The political and cultural noise that we are all experiencing is quite literally deafening. It is precisely at times like these that writers and artists are desperately needed to help alleviate that noise and remind us of what is important when we ponder not only our own lives but the larger human condition as well.
What is in fact the aim of every artist? Albert Camus was asked during an interview. He answers:
“To depict the passions of his day. In the seventeenth century, the passions of love were at the forefront of people’s minds. But today, the passions of our century are collective passions because society is in disorder. Artistic creation, instead of removing us from the drama of our time, is one of the means we are given of bringing it closer. Totalitarian regimes are well aware of this, since they consider us their first enemy. Isn’t it obvious that everything which destroys art aims to strengthen ideologies that make men unhappy? Artists are the only people who have never harmed the world.” (Camus, Albert. “Three Interviews.” Lyrical & Critical Essays. New York: Vintage Books, 1970, pp. 353-354.)
Twenty years ago, I wrote my master’s thesis on “Albert Camus & The Post-Modern Generation.” At that time, our collective cultural and societal issues were different; yet remnants remain.

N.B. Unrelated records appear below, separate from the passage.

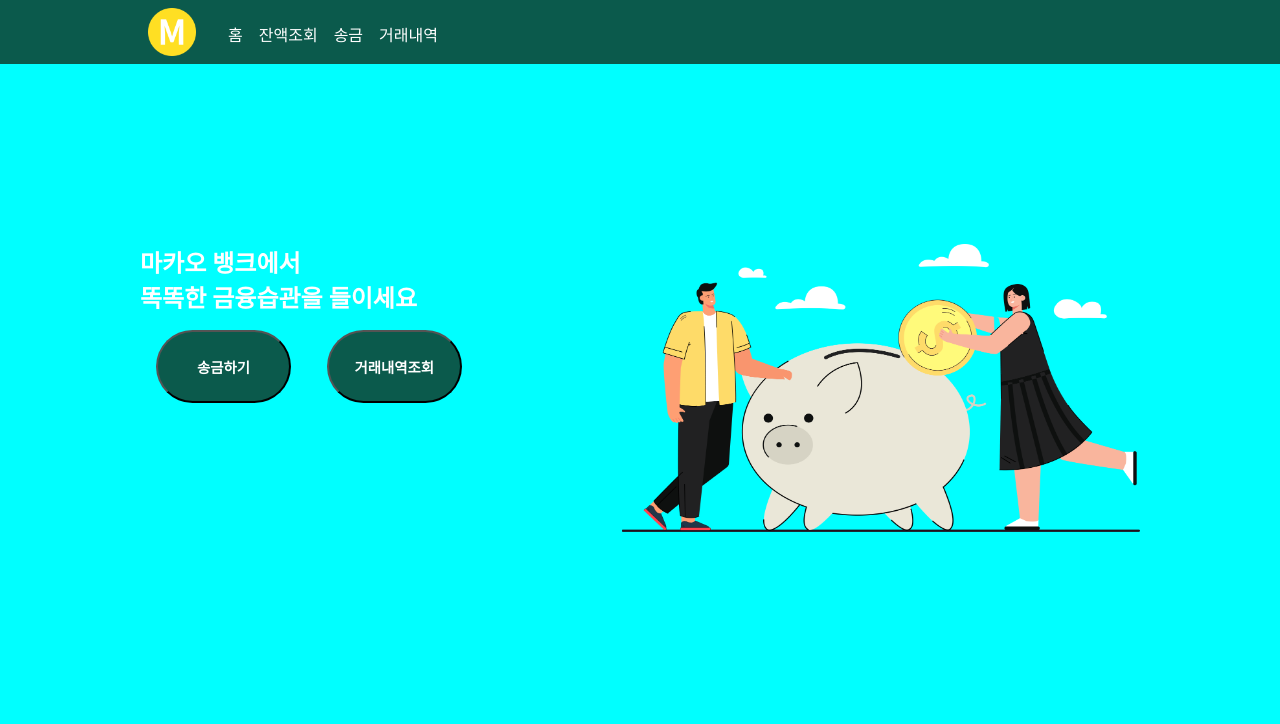
Repository: JiNookk/makaobank
Page: week06/makaoBank/index.html
The author's editor kept a copy of each file at every save. The page is drawn from the files as they stood at one save, then again after the next save.
The browser window is 1280 px wide. The pictures show the whole page.

Above is the page before, as saved 2022-09-13 16:30:13.

After the next save:
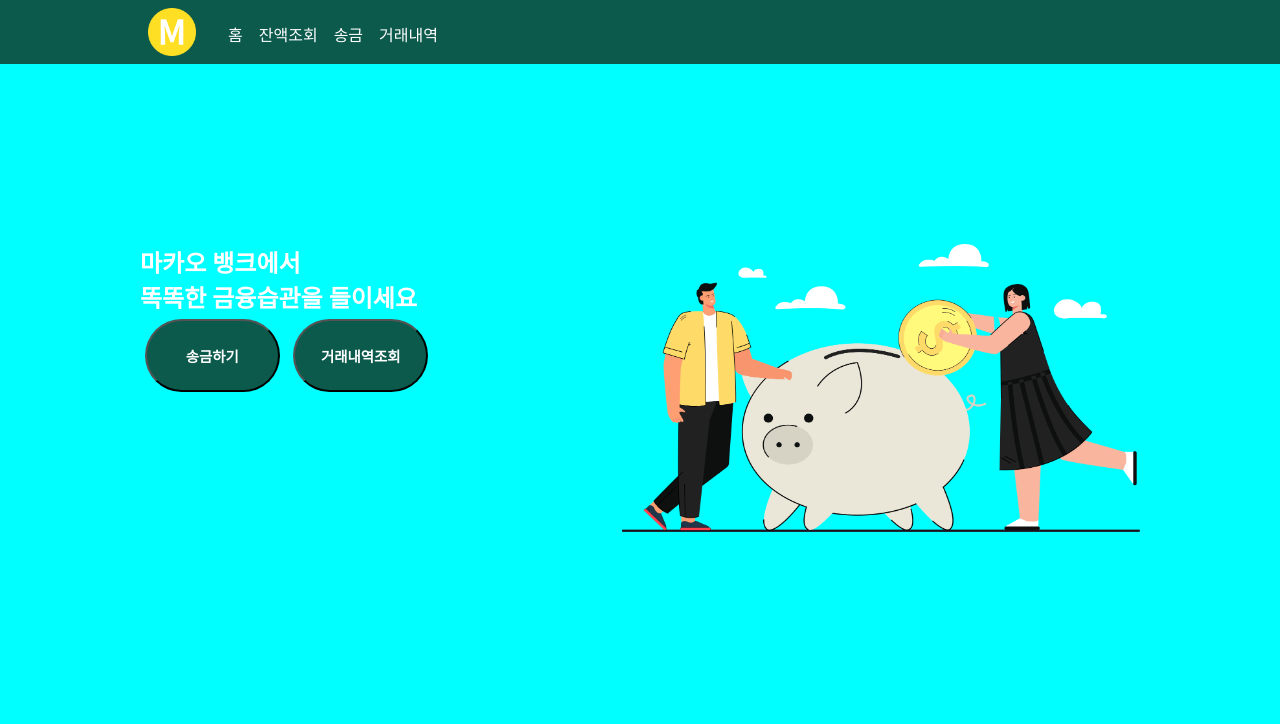
Saved 10 s later.
--- a/week06/makaoBank/css/elements.css
+++ b/week06/makaoBank/css/elements.css
@@ -33,7 +33,7 @@ a{
     font-size: .6rem;
 
     justify-self: center;
-    margin: 1rem;
+    margin: .3rem;
 
     background-color: rgb(11,90,76);
     color: white;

I never imaged then that our political climate and dividedness over basic human dignity would become significantly and devastatingly worse.
Engaging once again with my intellectual mentor while rereading my thesis, I felt a shiver and at the same time a sense of poignancy amid our current distress. In light of this, I decided to post the conclusion of my thesis, with the hope that it will inspire others to further explore Camus’ work and find some solidarity, some solace.
Camus believed that “every authentic work of art is a gift offered to the future.” His writings, his compassion, his ethics, his authentic work of art, are needed now more than ever.